This introductory demo illustrates key ideas of reinforcement learning with a model that is small enough to be quickly understood. (Thanks to Kelvin Yeung of DecisionLab for this contribution!)
The Cheese Chasing simulation is based on a grid with 36 possible "point nodes," a single mouse agent, and a piece of cheese as the reward. The goal is for the mouse to find the cheese in as few steps as possible. The mouse and the cheese are randomly initialized in different locations whenever the simulation is reset.
Step 1 - Run the simulation to check Pathmind Helper setup.
Go through the steps of the Check Pathmind Helper Setup guide to make sure that everything is working correctly. Completing this step will also demonstrate how the model performs using random actions instead of a policy.

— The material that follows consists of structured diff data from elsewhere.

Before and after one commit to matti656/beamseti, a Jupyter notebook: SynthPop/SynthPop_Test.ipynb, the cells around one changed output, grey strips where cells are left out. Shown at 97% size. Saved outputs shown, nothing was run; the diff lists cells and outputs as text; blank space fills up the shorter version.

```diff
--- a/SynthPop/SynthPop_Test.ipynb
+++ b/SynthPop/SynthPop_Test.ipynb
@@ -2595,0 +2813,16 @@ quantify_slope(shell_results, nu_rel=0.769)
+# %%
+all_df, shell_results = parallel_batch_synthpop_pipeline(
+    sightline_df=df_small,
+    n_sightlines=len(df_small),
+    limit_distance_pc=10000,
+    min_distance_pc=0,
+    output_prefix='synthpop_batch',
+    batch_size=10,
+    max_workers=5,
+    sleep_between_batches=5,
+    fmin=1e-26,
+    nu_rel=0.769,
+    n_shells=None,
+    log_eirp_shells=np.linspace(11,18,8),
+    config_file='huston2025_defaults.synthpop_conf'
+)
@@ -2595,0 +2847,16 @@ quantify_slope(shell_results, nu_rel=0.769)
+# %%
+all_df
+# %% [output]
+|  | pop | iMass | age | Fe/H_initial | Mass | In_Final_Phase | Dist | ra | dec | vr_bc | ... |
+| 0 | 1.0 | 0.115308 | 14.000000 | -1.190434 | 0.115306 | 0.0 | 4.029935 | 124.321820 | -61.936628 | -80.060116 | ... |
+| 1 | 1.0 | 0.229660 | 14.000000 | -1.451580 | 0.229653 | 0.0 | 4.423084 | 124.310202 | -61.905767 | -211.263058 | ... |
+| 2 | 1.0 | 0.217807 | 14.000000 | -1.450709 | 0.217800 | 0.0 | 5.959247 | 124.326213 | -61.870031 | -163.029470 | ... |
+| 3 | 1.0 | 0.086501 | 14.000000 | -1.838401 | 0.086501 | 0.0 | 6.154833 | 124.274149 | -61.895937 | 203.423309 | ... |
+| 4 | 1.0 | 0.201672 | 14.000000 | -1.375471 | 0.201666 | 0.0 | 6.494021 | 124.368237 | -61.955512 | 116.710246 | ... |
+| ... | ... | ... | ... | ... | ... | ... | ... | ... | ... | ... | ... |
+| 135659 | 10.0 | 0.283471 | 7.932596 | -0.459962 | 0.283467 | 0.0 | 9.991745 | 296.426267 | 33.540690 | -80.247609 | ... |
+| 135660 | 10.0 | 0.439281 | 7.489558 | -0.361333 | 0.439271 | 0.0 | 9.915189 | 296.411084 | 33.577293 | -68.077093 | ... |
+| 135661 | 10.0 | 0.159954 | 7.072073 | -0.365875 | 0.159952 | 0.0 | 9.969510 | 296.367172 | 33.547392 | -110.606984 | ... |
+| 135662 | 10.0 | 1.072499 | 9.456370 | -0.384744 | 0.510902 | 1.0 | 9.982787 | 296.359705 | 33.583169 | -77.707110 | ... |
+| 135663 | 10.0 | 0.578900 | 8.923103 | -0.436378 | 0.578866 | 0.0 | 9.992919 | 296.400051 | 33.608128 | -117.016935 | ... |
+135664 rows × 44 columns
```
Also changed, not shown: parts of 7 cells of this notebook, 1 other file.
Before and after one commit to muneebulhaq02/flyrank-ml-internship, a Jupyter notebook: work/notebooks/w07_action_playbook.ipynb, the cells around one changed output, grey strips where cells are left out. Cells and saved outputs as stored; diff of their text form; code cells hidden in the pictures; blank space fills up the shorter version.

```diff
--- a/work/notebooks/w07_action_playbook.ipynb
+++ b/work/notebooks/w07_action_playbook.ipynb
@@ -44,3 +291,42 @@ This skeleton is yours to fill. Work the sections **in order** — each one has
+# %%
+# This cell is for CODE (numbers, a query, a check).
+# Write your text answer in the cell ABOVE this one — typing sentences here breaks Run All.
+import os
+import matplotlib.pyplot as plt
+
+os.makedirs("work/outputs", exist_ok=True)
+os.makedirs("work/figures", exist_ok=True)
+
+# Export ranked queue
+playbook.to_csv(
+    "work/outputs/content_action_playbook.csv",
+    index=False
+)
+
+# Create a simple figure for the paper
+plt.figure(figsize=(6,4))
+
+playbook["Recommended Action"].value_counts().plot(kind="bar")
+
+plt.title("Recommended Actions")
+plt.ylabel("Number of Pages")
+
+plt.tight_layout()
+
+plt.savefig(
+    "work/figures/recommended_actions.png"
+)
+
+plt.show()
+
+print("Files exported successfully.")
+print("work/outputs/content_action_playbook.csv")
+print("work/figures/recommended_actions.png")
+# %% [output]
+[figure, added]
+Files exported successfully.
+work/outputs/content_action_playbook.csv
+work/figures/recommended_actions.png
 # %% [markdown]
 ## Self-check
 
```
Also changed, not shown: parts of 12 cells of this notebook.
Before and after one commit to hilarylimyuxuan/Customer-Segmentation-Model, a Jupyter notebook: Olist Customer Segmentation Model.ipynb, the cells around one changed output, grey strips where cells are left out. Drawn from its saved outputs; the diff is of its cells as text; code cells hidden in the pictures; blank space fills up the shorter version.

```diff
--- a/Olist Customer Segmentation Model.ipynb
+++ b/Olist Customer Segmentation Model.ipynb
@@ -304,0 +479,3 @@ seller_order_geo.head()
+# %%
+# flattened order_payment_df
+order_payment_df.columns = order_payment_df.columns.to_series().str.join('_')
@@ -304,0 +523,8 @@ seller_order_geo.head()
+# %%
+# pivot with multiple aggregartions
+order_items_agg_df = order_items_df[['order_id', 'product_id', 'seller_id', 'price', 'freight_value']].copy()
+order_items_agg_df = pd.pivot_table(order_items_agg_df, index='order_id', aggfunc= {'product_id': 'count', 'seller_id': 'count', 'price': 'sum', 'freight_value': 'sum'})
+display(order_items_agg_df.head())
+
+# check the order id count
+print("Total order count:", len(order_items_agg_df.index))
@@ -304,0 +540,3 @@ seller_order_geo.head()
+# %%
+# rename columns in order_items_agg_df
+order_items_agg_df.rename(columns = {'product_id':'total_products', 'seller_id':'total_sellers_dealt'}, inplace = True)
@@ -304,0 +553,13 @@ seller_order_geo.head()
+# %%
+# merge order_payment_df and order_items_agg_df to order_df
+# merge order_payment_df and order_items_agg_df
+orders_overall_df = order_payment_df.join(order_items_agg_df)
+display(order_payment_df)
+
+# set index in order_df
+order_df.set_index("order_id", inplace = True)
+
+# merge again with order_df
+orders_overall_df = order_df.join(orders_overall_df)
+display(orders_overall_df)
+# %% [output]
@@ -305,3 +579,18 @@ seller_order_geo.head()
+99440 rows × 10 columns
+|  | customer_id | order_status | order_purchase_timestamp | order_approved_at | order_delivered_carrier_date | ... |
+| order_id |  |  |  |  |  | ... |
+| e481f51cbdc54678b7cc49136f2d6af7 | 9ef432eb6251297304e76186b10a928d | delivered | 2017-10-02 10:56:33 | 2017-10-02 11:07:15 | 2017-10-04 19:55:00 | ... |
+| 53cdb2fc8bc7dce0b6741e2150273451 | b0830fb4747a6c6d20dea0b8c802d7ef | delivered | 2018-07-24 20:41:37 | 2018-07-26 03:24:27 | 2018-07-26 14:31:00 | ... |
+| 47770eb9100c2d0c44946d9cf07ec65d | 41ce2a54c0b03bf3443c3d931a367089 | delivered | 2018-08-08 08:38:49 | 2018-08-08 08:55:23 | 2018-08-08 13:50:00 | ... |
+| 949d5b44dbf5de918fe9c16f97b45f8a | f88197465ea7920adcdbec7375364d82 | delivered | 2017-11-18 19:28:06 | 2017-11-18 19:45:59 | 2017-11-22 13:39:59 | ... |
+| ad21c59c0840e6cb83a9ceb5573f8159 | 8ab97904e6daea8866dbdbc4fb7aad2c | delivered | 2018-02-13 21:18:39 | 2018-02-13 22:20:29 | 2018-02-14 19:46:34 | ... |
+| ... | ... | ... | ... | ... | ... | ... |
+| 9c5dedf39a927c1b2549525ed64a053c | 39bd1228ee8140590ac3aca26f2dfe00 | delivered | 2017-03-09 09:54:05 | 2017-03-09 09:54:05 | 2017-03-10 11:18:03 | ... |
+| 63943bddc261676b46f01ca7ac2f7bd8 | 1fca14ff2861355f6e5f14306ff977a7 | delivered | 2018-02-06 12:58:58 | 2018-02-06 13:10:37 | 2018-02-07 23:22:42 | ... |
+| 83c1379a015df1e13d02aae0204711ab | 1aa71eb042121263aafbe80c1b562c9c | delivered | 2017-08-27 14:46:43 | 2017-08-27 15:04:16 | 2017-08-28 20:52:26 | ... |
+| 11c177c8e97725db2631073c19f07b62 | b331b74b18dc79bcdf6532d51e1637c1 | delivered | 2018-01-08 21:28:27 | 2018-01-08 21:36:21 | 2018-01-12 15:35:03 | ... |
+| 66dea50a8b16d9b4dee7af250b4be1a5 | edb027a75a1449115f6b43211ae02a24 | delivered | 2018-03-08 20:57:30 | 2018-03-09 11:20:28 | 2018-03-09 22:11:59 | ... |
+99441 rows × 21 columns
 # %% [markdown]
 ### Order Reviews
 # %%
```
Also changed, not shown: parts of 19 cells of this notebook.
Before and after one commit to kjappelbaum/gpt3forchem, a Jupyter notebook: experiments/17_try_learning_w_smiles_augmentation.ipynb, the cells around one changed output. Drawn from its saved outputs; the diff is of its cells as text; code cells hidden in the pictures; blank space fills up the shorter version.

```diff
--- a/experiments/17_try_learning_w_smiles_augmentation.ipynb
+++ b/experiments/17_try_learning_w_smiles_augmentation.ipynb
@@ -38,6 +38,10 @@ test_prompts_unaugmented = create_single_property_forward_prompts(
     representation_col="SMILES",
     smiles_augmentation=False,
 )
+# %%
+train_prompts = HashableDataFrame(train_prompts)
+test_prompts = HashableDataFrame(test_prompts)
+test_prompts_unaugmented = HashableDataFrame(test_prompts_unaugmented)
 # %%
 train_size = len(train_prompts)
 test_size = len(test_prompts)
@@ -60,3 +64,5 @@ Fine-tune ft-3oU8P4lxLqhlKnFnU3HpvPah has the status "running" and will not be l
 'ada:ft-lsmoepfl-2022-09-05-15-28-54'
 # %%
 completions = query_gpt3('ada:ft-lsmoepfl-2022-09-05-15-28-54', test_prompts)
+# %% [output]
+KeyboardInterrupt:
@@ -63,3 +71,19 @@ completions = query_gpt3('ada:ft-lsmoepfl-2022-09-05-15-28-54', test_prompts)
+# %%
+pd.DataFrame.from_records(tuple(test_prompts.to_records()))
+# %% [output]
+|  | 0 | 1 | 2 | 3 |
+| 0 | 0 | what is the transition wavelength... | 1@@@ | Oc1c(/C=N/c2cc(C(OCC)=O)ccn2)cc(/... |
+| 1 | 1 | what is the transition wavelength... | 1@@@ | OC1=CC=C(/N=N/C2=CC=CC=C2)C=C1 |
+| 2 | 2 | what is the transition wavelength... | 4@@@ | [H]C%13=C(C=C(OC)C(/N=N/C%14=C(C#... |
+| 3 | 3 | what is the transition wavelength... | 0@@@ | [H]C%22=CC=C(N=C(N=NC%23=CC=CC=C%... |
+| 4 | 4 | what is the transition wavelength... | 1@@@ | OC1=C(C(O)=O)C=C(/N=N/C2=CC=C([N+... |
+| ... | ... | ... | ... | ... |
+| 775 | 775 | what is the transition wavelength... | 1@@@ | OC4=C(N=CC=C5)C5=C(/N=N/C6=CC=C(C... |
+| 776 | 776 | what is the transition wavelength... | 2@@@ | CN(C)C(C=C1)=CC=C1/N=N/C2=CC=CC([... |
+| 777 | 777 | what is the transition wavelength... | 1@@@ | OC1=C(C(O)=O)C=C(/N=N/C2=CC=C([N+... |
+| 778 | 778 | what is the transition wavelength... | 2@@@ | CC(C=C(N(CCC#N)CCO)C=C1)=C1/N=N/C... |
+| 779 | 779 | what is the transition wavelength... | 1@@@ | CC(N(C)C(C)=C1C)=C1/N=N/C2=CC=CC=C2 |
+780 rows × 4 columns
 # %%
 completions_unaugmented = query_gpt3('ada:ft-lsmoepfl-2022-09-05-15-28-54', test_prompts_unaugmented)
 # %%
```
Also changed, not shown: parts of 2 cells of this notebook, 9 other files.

Step 2 - Examine the Pathmind properties.
Observations - This model contains six observations: the location of the mouse, the mouse's distance from the cheese, and the location of the cheese itself.
Metrics - The metrics in this model track grants a reward of +1 whenever the mouse finds the cheese. Otherwise, no reward is given.
Actions - This model contains one decision point with four possible actions which is to move left, right, up, or down.
doAction function referenced in this field defines the four possible actions that a mouse can take.
Event Trigger - An action is triggered (move left, right, up or down) once per second.
Done - The simulation is complete whenever the mouse finds the cheese.
Step 3 - Export model and get Pathmind policy.
Complete the steps in the Exporting Models and Training guide to export your model, complete training, and download the Pathmind policy.
reward = after.cheeseFound; // + 1 reward whenever cheese is found
A policy will be generated after training completes. A trained policy file is included in the tutorial folder.
Step 4 - Run the simulation with the Pathmind policy.
Once you’ve downloaded the Pathmind policy, return to AnyLogic. Open the Pathmind Helper properties and change the "Mode" radio button to Use Policy. Click Browse and locate the downloaded policy file.
Now run the model again and notice the reinforcement learning algorithm at work. You will see the mouse finds the cheese in the minimum number of steps no matter where it is located.
The Cheese Chasing example demonstrates the learning ability of reinforcement learning.
More realistic applications for this type of model might be helping robotic equipment move through a factory by the shortest path, or an autonomous vehicle navigate to its destination.